▶ Try it:
Write down nothing except how many lines in the entries contain "public".

═════ Supplied material ═════

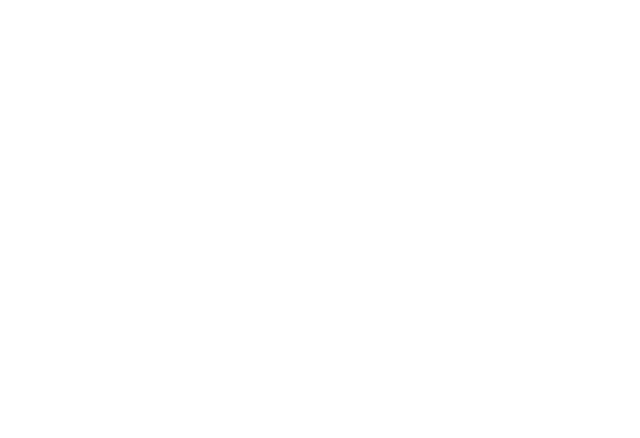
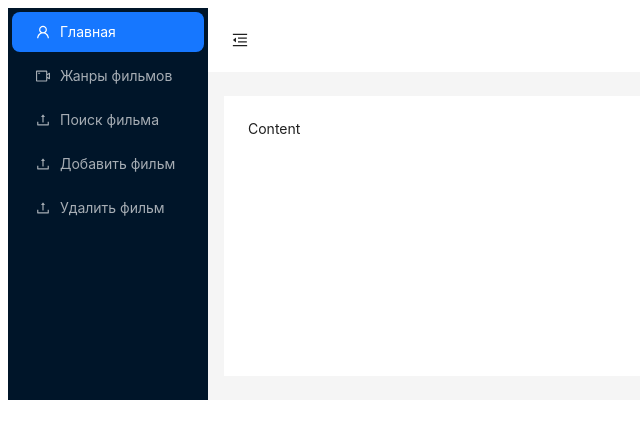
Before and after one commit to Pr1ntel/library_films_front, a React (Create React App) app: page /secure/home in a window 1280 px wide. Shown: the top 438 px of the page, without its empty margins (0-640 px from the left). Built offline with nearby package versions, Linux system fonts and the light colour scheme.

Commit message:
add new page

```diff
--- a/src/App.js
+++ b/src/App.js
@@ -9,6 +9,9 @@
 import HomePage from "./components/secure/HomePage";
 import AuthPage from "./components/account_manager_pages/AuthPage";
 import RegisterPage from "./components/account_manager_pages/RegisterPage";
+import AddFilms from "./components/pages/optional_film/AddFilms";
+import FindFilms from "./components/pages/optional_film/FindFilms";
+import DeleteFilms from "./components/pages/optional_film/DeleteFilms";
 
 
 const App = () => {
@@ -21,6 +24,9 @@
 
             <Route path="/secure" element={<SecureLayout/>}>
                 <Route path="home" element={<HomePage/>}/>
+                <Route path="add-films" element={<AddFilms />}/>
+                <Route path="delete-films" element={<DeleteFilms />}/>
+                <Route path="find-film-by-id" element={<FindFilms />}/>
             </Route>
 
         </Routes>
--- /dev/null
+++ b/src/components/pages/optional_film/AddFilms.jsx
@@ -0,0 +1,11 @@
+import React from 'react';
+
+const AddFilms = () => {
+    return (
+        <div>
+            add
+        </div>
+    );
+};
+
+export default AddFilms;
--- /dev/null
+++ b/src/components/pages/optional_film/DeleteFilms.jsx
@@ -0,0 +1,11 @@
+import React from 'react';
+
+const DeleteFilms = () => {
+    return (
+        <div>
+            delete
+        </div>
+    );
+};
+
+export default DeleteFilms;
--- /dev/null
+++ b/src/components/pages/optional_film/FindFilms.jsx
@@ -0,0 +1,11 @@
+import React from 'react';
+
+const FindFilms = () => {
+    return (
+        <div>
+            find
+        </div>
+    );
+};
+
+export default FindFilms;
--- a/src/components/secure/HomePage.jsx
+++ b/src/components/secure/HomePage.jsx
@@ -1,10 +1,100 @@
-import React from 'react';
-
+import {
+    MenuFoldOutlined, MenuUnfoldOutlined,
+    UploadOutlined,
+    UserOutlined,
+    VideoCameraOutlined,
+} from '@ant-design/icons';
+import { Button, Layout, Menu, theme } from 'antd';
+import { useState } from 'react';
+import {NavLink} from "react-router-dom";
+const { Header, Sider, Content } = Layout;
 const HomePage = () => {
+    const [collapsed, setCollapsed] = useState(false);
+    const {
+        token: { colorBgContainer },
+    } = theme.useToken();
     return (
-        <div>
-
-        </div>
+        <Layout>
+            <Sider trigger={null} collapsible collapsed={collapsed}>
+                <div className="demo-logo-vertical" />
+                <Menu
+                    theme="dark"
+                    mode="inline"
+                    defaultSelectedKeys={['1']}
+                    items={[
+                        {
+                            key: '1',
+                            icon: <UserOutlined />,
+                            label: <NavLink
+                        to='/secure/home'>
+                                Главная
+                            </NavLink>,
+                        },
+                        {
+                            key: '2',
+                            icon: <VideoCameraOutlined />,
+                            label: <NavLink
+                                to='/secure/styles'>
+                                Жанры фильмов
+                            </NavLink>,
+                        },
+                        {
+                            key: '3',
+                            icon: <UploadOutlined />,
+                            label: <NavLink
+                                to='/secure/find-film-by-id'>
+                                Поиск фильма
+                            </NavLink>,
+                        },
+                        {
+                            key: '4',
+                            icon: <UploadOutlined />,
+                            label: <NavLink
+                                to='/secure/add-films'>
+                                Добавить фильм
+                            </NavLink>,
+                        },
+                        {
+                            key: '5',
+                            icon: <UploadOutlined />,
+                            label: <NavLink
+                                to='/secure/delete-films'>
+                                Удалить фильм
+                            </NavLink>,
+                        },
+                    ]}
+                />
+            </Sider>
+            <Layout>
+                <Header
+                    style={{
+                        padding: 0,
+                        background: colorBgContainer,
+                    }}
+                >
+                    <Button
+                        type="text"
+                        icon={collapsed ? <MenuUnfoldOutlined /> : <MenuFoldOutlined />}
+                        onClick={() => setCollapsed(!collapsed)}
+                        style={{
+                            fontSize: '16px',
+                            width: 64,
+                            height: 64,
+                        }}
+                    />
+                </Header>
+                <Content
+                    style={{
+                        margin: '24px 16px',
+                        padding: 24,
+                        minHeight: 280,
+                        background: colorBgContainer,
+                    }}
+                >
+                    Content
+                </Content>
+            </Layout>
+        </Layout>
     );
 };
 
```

═════
═════ Supplied material ═════

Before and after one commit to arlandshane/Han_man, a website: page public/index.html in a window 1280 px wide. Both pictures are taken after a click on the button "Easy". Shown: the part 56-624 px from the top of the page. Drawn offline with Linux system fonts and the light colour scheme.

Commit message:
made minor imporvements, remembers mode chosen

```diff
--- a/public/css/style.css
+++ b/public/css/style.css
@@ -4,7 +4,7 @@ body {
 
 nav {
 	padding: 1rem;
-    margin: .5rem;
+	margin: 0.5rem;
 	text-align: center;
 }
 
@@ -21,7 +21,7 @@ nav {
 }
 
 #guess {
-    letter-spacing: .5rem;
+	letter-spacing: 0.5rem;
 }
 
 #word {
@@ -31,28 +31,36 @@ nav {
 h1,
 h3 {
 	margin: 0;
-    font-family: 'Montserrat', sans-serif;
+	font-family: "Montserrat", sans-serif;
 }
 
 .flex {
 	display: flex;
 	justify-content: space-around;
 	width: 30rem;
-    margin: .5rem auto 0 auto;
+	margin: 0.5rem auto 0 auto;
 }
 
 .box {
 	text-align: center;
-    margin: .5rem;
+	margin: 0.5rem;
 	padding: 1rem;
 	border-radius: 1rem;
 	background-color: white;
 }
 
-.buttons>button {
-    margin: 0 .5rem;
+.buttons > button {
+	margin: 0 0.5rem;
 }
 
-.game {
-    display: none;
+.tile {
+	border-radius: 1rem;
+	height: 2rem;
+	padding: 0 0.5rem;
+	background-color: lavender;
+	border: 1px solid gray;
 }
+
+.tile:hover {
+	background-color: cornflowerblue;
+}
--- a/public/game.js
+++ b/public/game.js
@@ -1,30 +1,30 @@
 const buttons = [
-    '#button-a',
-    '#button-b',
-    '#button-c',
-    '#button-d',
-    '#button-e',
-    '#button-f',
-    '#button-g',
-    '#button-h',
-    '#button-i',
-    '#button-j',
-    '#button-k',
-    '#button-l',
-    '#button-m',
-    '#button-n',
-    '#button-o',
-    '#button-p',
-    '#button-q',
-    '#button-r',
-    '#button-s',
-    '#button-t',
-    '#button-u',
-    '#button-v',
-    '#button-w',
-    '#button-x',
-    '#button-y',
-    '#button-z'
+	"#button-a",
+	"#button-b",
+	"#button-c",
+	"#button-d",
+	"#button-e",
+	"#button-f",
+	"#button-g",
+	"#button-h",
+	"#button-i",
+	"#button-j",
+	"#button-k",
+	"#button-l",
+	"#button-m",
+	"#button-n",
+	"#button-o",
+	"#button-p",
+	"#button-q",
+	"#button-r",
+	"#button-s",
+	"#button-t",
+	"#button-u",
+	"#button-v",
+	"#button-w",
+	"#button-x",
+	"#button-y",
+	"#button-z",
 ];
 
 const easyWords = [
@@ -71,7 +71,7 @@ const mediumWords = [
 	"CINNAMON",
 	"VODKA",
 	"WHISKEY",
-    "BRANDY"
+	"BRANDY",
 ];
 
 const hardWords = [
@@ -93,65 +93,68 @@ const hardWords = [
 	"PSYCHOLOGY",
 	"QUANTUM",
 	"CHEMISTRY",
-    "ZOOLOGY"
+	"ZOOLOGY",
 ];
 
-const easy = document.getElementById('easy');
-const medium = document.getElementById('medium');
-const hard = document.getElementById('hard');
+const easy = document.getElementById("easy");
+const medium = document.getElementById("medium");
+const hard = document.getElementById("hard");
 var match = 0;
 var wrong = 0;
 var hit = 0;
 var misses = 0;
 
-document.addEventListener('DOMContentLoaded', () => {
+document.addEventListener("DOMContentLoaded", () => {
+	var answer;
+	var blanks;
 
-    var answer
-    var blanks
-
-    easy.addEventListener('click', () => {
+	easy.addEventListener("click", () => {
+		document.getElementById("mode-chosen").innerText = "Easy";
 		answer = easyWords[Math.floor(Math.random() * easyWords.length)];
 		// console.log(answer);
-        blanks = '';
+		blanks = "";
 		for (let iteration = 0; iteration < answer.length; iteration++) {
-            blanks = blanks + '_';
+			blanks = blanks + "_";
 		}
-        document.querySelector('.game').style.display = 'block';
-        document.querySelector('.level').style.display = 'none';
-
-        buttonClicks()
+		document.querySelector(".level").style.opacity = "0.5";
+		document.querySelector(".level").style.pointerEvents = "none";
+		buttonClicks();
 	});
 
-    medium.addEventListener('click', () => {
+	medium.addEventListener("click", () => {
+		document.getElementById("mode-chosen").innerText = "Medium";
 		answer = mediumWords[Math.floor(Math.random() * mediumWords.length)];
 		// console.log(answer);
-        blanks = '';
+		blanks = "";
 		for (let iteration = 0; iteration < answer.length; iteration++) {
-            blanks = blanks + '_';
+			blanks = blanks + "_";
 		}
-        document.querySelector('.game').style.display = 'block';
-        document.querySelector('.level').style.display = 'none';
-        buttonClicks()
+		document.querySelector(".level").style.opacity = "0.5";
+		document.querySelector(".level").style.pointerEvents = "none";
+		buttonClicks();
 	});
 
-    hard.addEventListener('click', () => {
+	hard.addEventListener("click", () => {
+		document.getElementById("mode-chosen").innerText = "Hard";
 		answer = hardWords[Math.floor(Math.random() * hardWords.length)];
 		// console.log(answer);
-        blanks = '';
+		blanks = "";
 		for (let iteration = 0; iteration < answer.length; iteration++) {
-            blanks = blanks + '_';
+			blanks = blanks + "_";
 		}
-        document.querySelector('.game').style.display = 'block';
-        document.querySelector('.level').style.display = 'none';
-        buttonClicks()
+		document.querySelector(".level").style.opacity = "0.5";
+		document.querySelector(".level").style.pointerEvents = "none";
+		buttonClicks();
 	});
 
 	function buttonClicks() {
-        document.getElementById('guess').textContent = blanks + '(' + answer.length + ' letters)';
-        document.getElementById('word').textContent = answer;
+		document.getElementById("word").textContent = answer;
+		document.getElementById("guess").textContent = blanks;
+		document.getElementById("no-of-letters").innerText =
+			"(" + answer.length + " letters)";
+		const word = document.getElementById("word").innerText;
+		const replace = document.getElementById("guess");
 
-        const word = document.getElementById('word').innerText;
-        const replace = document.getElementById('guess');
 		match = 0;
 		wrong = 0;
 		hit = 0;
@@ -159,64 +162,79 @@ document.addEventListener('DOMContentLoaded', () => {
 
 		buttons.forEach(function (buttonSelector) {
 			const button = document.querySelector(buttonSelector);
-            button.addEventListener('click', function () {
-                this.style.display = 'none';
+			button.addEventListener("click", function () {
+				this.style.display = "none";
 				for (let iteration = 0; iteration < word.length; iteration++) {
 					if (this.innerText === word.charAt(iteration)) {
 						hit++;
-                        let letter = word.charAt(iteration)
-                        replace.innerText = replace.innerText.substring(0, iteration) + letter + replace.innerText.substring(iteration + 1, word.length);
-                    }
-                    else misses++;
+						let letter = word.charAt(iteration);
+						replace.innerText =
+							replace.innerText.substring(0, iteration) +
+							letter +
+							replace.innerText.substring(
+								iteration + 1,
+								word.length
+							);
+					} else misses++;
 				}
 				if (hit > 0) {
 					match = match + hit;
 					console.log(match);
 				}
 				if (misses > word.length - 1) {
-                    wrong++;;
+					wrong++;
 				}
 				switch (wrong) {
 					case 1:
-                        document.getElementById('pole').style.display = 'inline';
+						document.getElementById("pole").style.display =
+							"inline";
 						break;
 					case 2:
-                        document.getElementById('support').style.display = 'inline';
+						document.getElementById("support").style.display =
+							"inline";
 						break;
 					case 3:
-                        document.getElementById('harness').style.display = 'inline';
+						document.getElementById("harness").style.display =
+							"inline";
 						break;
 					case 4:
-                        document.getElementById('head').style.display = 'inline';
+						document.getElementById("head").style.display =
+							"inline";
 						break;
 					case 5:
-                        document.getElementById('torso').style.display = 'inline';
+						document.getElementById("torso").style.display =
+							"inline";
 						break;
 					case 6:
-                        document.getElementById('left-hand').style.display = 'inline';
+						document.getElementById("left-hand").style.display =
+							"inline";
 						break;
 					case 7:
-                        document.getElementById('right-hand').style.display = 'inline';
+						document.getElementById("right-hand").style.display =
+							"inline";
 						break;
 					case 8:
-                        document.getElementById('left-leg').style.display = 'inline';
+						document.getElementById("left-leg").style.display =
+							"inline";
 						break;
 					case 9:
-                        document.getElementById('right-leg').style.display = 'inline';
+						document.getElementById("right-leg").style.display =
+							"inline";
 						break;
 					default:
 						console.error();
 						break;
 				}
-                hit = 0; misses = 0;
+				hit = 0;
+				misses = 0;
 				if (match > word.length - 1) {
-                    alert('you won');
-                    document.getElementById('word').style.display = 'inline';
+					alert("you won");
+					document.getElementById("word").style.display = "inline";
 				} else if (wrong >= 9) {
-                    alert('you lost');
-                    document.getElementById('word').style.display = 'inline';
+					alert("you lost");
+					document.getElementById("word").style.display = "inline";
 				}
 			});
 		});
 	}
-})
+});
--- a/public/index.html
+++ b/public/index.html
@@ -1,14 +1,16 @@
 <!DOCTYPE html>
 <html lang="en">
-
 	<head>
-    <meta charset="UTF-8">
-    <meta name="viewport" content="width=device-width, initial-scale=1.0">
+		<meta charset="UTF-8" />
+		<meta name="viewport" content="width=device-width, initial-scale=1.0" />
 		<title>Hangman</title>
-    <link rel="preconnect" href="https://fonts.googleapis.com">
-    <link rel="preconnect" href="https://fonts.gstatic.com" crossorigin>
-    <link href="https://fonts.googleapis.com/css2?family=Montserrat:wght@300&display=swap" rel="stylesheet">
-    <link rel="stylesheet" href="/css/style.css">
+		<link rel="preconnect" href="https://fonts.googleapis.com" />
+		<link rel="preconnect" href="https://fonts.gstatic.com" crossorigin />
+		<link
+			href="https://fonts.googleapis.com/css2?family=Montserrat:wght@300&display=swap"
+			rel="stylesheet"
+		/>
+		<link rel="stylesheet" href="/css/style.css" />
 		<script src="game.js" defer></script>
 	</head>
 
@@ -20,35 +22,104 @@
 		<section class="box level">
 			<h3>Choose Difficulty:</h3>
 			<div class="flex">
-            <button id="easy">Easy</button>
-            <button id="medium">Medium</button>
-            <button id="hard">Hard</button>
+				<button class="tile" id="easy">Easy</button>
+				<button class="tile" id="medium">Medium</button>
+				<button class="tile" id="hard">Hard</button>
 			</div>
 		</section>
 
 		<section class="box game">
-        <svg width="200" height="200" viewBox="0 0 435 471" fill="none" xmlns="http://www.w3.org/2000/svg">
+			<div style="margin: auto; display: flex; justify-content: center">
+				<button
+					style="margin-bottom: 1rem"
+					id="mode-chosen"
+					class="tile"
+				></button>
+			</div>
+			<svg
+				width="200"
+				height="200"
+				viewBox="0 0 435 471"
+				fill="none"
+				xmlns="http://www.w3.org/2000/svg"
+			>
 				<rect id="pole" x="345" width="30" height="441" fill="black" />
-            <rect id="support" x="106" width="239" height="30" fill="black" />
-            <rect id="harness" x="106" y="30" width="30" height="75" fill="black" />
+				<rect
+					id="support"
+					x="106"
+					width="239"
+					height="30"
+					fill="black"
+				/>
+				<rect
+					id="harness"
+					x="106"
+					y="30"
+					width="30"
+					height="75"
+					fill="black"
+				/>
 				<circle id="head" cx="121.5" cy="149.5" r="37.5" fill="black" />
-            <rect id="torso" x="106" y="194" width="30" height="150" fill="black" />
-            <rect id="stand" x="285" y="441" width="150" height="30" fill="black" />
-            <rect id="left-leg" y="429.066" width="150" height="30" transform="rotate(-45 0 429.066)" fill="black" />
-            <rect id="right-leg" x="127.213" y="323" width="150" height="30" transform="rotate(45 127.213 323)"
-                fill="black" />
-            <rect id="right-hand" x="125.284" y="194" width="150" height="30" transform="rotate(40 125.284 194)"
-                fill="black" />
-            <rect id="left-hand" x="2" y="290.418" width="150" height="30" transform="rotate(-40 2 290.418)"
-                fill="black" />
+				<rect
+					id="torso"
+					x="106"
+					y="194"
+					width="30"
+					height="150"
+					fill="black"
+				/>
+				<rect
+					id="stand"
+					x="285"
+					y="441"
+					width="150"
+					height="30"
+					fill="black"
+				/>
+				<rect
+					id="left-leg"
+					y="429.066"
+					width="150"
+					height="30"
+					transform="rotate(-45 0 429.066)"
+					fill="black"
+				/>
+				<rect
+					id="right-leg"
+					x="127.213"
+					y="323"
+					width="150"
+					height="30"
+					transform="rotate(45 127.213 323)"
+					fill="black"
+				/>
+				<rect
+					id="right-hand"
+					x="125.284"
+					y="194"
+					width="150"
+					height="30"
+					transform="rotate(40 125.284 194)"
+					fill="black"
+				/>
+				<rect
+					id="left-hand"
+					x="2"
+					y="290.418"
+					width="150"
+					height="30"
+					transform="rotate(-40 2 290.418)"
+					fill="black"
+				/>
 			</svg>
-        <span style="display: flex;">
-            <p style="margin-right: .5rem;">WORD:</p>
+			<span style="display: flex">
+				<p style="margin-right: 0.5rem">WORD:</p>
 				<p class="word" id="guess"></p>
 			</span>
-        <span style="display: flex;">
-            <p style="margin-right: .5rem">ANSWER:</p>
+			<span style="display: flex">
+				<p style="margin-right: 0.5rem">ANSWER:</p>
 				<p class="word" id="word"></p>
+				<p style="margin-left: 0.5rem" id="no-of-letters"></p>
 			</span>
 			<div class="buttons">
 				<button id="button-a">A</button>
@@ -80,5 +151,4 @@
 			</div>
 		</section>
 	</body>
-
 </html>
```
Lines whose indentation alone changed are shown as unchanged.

═════

▶ Exercise output:
7